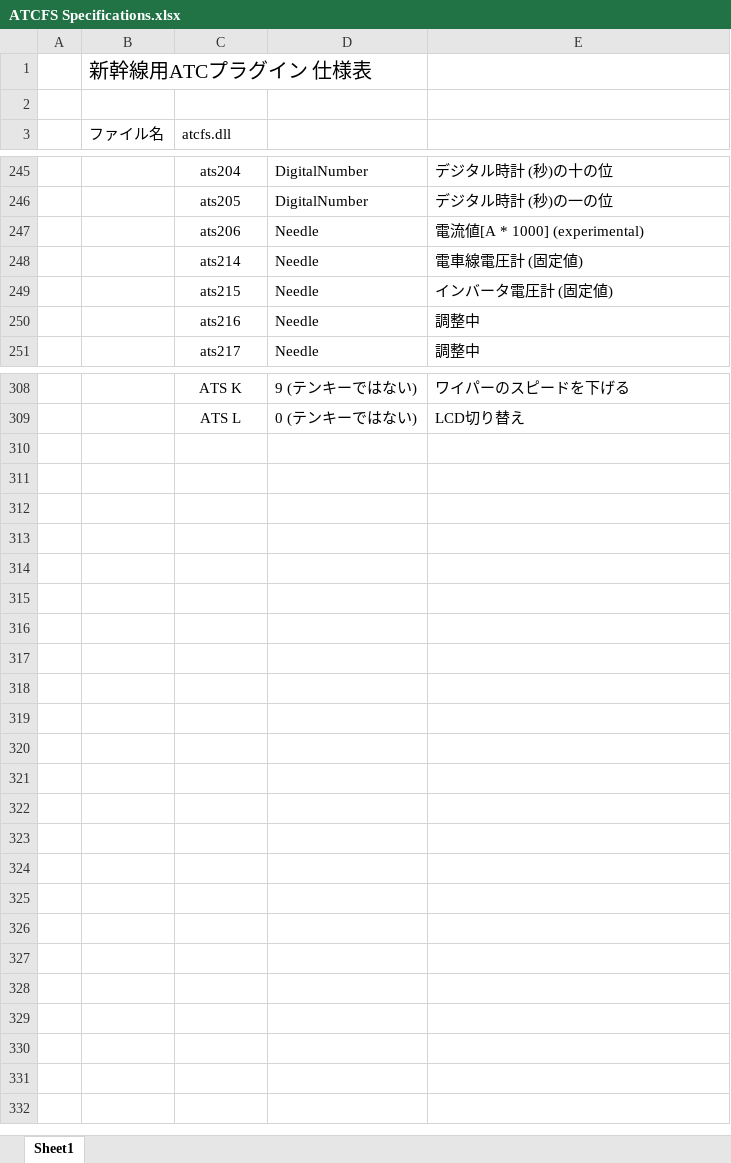
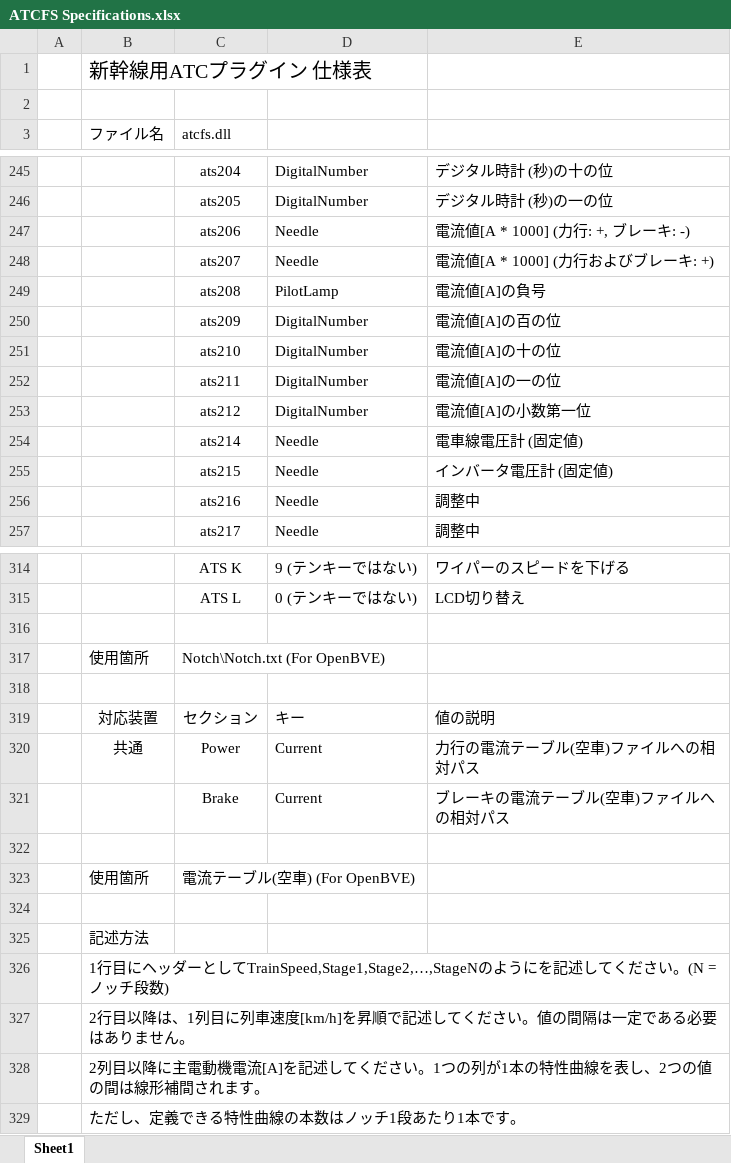
Before and after one commit to s520/ATCFS, an Excel workbook: doc/ATCFS Specifications.xlsx, sheet Sheet1, drawn as a sheet; only a part is shown, gaps mark what is left out; values as stored, in another font and other column widths than the file's, no borders; the diff names each change by its address in the sheet, - before the commit and + after, or states it on an @@ line.

```diff
--- a/doc/ATCFS Specifications.xlsx (sheet Sheet1)
+++ b/doc/ATCFS Specifications.xlsx (sheet Sheet1)
-E247: 電流値[A * 1000] (experimental)
+E247: 電流値[A * 1000] (力行: +, ブレーキ: -)
+row 248:  |  | ats207 | Needle | 電流値[A * 1000] (力行およびブレーキ: +)
+row 249:  |  | ats208 | PilotLamp | 電流値[A]の負号
+row 250:  |  | ats209 | DigitalNumber | 電流値[A]の百の位
+row 251:  |  | ats210 | DigitalNumber | 電流値[A]の十の位
+row 252:  |  | ats211 | DigitalNumber | 電流値[A]の一の位
+row 253:  |  | ats212 | DigitalNumber | 電流値[A]の小数第一位
+row 316: (empty)
+row 317:  | 使用箇所 | Notch\Notch.txt (For OpenBVE)
+row 318: (empty)
+row 319:  | 対応装置 | セクション | キー | 値の説明
+row 320:  | 共通 | Power | Current | 力行の電流テーブル(空車)ファイルへの相対パス
+row 321:  |  | Brake | Current | ブレーキの電流テーブル(空車)ファイルへの相対パス
+row 322: (empty)
+row 323:  | 使用箇所 | 電流テーブル(空車) (For OpenBVE)
+row 324: (empty)
+row 325:  | 記述方法
+row 326:  | 1行目にヘッダーとしてTrainSpeed,Stage1,Stage2,…,StageNのようにを記述してください。(N = ノッチ段数)
+row 327:  | 2行目以降は、1列目に列車速度[km/h]を昇順で記述してください。値の間隔は一定である必要はありません。
+row 328:  | 2列目以降に主電動機電流[A]を記述してください。1つの列が1本の特性曲線を表し、2つの値の間は線形補間されます。
+row 329:  | ただし、定義できる特性曲線の本数はノッチ1段あたり1本です。
```
Also changed, not shown: 5 other files.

────────────────────────────────────────

Task directions: Within the listing above, filter for lines holding the string "OpenBVE" and copy each one.

Written response:
+row 317:  | 使用箇所 | Notch\Notch.txt (For OpenBVE)
+row 323:  | 使用箇所 | 電流テーブル(空車) (For OpenBVE)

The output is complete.